To date, only four studies have investigated obesity prevention among school children in Mainland China, three in the language of Chinese and one in English [24–27]. These studies implemented individualized interventions focusing on controlling body weight in obese children. There is a lack of evidence concerning the effectiveness of school-based obesity prevention programs targeting overall students in China. We designed a cluster randomized controlled trial (C-RCT) to evaluate the effectiveness of a school-based comprehensive lifestyle intervention among Chinese kids against obesity (CLICK-Obesity) in 8 urban primary schools in Nanjing City, China. When designing the C-RCT we considered the unique cultural, academic and traditional aspects of Mainland China, as well as the urgent need for this type of intervention. This report presents the methodology used in this C-RCT.
Study design and recruitment of participants
The theoretical basis
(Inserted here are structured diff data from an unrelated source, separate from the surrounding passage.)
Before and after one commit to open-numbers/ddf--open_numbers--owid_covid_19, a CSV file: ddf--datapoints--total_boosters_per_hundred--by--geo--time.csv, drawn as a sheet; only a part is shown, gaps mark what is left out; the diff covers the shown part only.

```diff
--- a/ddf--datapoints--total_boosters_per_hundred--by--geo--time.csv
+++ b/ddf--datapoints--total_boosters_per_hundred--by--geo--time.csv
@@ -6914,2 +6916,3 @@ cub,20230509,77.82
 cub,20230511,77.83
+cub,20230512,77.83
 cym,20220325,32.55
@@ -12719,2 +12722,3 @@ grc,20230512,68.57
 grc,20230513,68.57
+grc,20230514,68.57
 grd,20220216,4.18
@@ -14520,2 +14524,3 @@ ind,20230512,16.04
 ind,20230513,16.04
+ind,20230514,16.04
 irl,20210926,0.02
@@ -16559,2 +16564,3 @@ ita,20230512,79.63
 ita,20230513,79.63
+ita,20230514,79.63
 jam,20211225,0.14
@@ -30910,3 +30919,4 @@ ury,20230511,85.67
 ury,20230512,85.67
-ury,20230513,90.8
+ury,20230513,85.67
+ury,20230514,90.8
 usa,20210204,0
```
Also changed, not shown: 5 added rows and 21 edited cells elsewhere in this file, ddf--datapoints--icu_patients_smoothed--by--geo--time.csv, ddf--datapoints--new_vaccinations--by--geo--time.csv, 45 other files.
The intervention component of our CLICK-Obesity study was developed based on the HEALTH-KIDS Study conducted by one of our team members in Chicago , but related changes were made to adapt to the situation in Nanjing in China. The HEALTH-KIDS intervention was designed based on several behavioral theories including the Theory of Triadic Influence (TTI)  and the Comprehensive School Health Program Model (CSHPM) by the United States of America Center for Disease Control (US CDC) , Briefly, the TTI theory was intended to account for factors that had direct and indirect effects on behavior and both new behaviors and regular behaviors, while the CSHPM model, a strategy designed for school-based behavior intervention projects, was recommended by the US CDC for school-based intervention programs to promote life-long healthy eating and physical activity habits.
Intervention components and implementation
Classroom curriculumThe classroom curriculum was designed to disseminate knowledge and skills to promote individual healthy eating behaviors and to increase inside-/outside-school physical activity. One 30-minute lesson was delivered by regular classroom teachers each month for one academic year (8 months) for the 4th graders in the intervention group. All teachers were trained and provided with the same teaching materials to present for students. Members from our program team attended each class and sat in the back of the classroom to view each curriculum presentation lesson.The curriculum consists of two education modules: one focused on nutrition and the other on physical activity. The nutrition module aimed to help students reduce unnecessarily excessive energy intake, while the physical activity module focused on increasing energy expenditure. The nutrition module included an introduction to types of foods, and energy contained in different foods and practical advice on how to eat healthily on a daily basis. Students were shown what high-dense-energy foods are, for example Western snacks, soft-drinks and deep-fried foods. They were encouraged to consume low-dense-energy foods, such as vegetables and tofu. They were also offered tips on how to eat healthily, e.g., chewing thoroughly, and reducing fat intake by consuming meat without skin. The physical activity module encouraged students to engage in sufficient physical activity and to reduce screen-time. Students were also encouraged to do exercises inside or outside of the classroom during recess, and to walk to and from school.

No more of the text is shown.